>> Check out the Shady Pines Saloon website

David Jones Food Court

If you miss Snyder’s pretzels, Hershey’s syrup and Aunt Jemima, head to the market section of the food court in the CBD David Jones. There’s a whole wall devoted to American items that changes slightly every couple of weeks.

Bagel House

bagel sandwichWith a location in the Inner West suburb of Rozelle and a small spot in the CBD Myer food court, this is one of the few places in Sydney to get a selection of bagels. Get a sandwich, a plain with flavored cream cheese or a dozen to take home.

Myer Food Court Candy Shop

After you’ve gotten your bagel fix, pick up a sweet snack from the States in the form of Pop-Tarts, many varieties of Reese’s and PEZ dispensers shop in the Myer’s food court. You’ll gasp at the prices, but sometimes you need to spend to satisfy that sweet tooth.

Hog’s Breath Café

hogs breath cafeThis chain establishment serves lots of American munchies, like curly fries, cheese sticks, potato skins and chicken tenders. There are also ribs, Tex-Mex and burgers in addition to sandwiches, seafood, pasta, poultry and other meat dishes.

>> Check out the Hog’s Breath Cafe website

Eathouse Diner

There are Philly cheese steaks and banana splits on the menu at this Redfern Diner. That’s all you need to know.

>> Check out the Eathouse Diner website

New York Slice

pizzaSydney’s pizza is often of the small gourmet variety. For larger, thin-crust versions that remind you of home, try New York Slice in King’s Cross and Darlinghurst. Pizza by the slice costs a whopping $6, but the good news is you may be full from just one.

Pancakes on the Rocks

The idea for this all-day breakfast spot emerged from a road trip the founders took from New York to Miami in the 1950s. The original recipe used Aunt Jemima. If you don’t want pancakes, you can order pizza, crepes, steaks and other breakfast items. You can find the chain in the Rocks, Darling Harbour, Northmead and Campbelltown. A new North Strathfield location opens in July.

>> Check out the Pancakes on the Rocks website

New Orleans

hootersThis Willoughby restaurant wants to take diners to the French Quarter. You can find Creole-Cajun classics in addition to burgers and ribs; there’s also a breakfast menu. New Orleans serves alcohol, including American beer, coffee and milkshakes and hosts live music.

>> Check out the New Orleans website

Chain restaurants

You can also find some American-born chains in the greater Sydney area, including Tony Roma’s and Hooters. There’s Lone Star Texan restaurants, but they appear to be unaffiliated with the American chain of the same name despite serving “Texan” fare.
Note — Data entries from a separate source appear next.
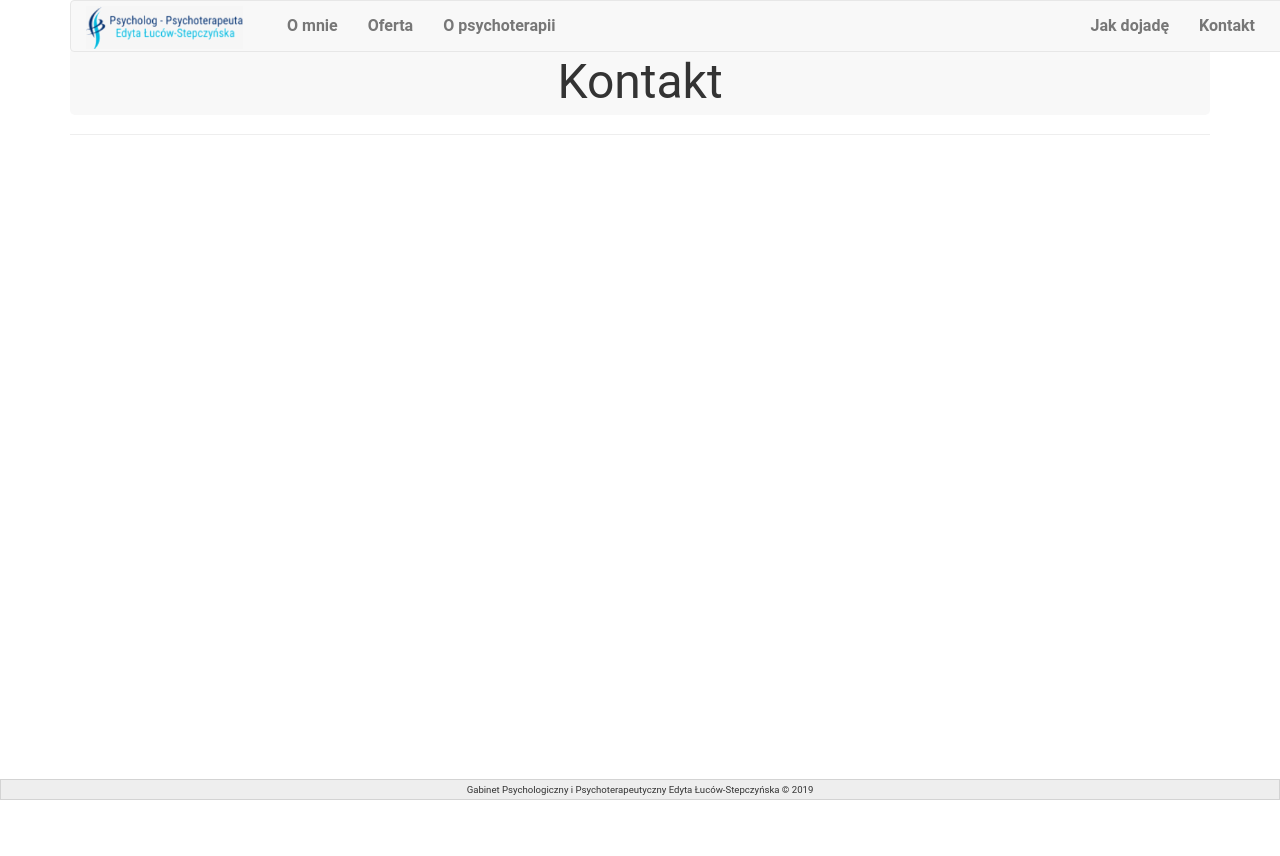
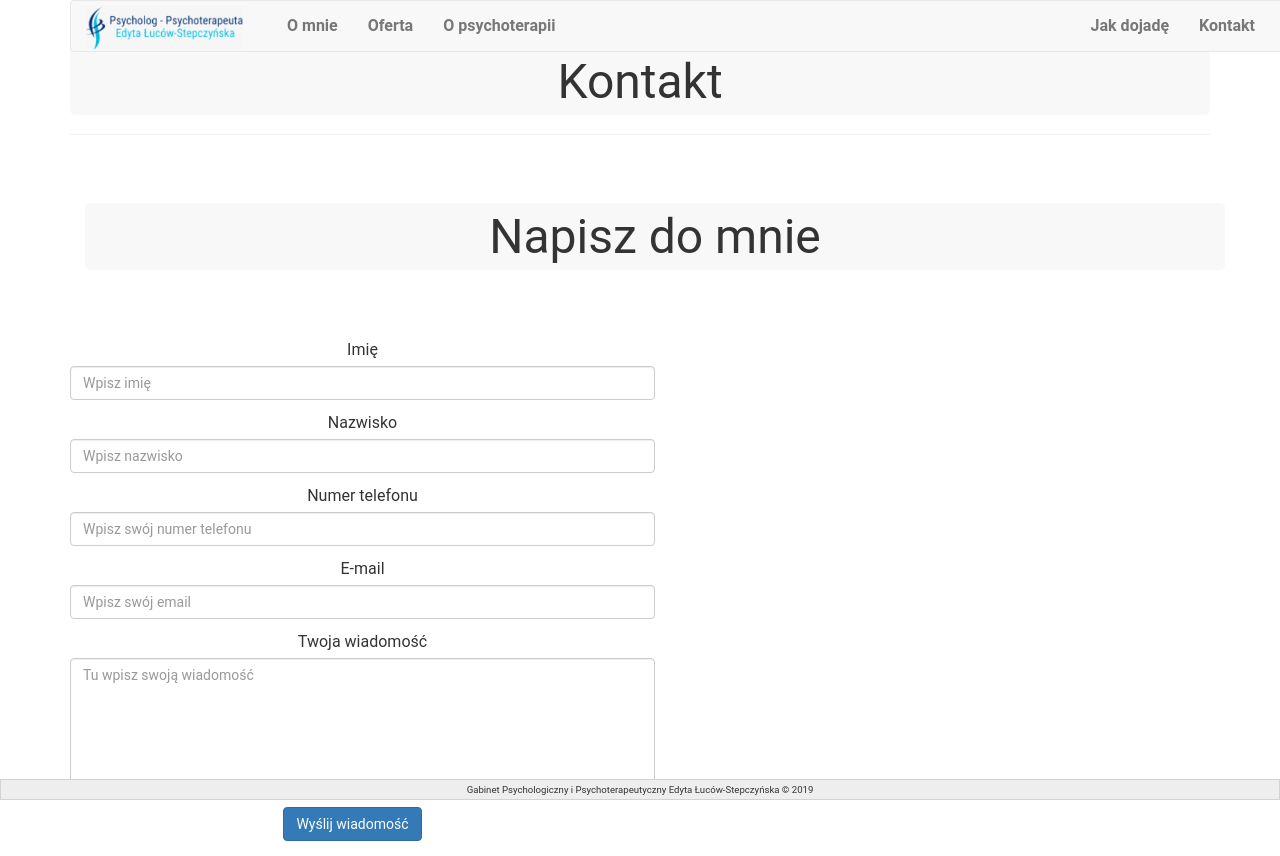
Before and after one commit to Ogar616/psychoterapia-kolobrzeg, a React (Create React App) app: page /contact in a window 1280 px wide. Before the commit the page ends 800 px from the top, so only its background shows below. Built offline with nearby package versions, Linux system fonts and the light colour scheme.

Commit message:
form added

```diff
--- a/public/index.html
+++ b/public/index.html
@@ -20,7 +20,7 @@
   </head>
   <body>
     <noscript> You need to enable JavaScript to run this app. </noscript>
-    <div id="root" class="grey-theme"></div>
+    <div id="root"></div>
     <script
       src="https://code.jquery.com/jquery-3.3.1.min.js"
       integrity="sha256-FgpCb/KJQlLNfOu91ta32o/NMZxltwRo8QtmkMRdAu8="
--- a/src/App.js
+++ b/src/App.js
@@ -1,7 +1,7 @@
 import React from "react";
 import { BrowserRouter as Router, Route } from "react-router-dom";
 
-import Jumbotron from "./components/jumbotron";
+// import Jumbotron from "./components/jumbotron";
 import Nav from "./components/nav";
 import Home from "./components/home";
 import About from "./components/about";
@@ -9,6 +9,7 @@ import Offer from "./components/offer";
 import Psycho from "./components/psychoteraphy";
 import Contact from "./components/contact";
 import Location from "./components/location";
+import formContainer from './components/formContainer';
 import Footer from "./components/footer";
 
 const App = () => (
@@ -24,7 +25,7 @@ const App = () => (
       <Route path="/psychoteraphy" component={Psycho} />
       <Route path="/Contact" component={Contact} />
       <Route path="/location" component={Location} />
-
+      <Route path="/contact" component={formContainer} />
     </div>
     <Footer />
     </>
--- /dev/null
+++ b/src/components/formComponents/button.js
@@ -0,0 +1,14 @@
+import React from 'react';
+
+const Button = props => (
+  <button
+    className='btn btn-primary'
+    type='submit'
+    value='Submit'
+    onClick={props.action}
+  >
+    {props.title}
+  </button>
+);
+
+export default Button;
--- /dev/null
+++ b/src/components/formComponents/input.js
@@ -0,0 +1,16 @@
+import React from 'react';
+
+const Input = props => (
+  <div className='form-group'>
+    <label htmlFor={props.name}>{props.title}</label>
+    <input
+      className='form-control form-control-sm'
+      name={props.name}
+      type={props.type}
+      placeholder={props.placeholder}
+      value={props.value}
+    />
+  </div>
+);
+
+export default Input;
--- /dev/null
+++ b/src/components/formComponents/textArea.js
@@ -0,0 +1,18 @@
+import React from 'react';
+
+const TextArea = props => (
+  <div className='form-group'>
+    <label className='form-label'>{props.title}</label>
+    <textarea
+      className='form-control'
+      name={props.name}
+      rows={props.rows}
+      cols={props.cols}
+      value={props.value}
+      onChange={props.handleChange}
+      placeholder={props.placeholder}
+    />
+  </div>
+);
+
+export default TextArea;
--- /dev/null
+++ b/src/components/formContainer.js
@@ -0,0 +1,55 @@
+import React from "react";
+import Input from "./formComponents/input";
+import Button from "./formComponents/button";
+import TextArea from "./formComponents/textArea";
+
+const FormContainer = () => (
+  <div className="container">
+    <h1>Napisz do mnie</h1>
+    <div className="row row-flex">
+      <form
+        className="form-group"
+        action="https://formspree.io/kamil.sobczyk@wp.pl"
+        method="POST"
+      >
+        <Input type="hidden" name="_language" value="pl" />
+        <Input type="hidden" name="_subject" value="New submission!" />
+        <Input
+          type={"text"}
+          title={"Imię"}
+          name={"imie"}
+          placeholder={"Wpisz imię"}
+        />
+        <Input
+          type={"text"}
+          title={"Nazwisko"}
+          name={"nazwisko"}
+          placeholder={"Wpisz nazwisko"}
+        />
+        <Input
+          type={"text"}
+          title={"Numer telefonu"}
+          name={"mobile"}
+          placeholder={"Wpisz swój numer telefonu"}
+        />
+        <Input
+          type={"email"}
+          title={"E-mail"}
+          name={"_replyto"}
+          placeholder={"Wpisz swój email"}
+        />
+        <TextArea
+          title={"Twoja wiadomość"}
+          rows={6}
+          name={"message"}
+          placeholder={"Tu wpisz swoją wiadomość"}
+        />
+        <Button title="Wyślij wiadomość">
+          <input type="submit" value="Send" />
+        </Button>
+      </form>
+    </div>
+  </div>
+);
+
+export default FormContainer;
--- a/src/index.scss
+++ b/src/index.scss
@@ -5,3 +5,4 @@
 @import './styles/footer.scss';
 @import './styles/nav.scss';
 @import './styles/rolldown-list.scss';
+@import './styles/form.scss';
--- /dev/null
+++ b/src/styles/form.scss
@@ -0,0 +1,15 @@
+form {
+  width: 50%;
+  text-align: center;
+
+  label {
+    margin-bottom: 0.5em;
+    font-size: 1em;
+  }
+}
+
+@media (max-width: 768px) {
+  form {
+    width: 100%;
+  }
+}
```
Lauren Fritsky is an American freelance writer and blogger who moved to Sydney in 2010. Read more about her life and travels in Australia at

Photo credit: 1, 2, 3, 4, 5, 6, 7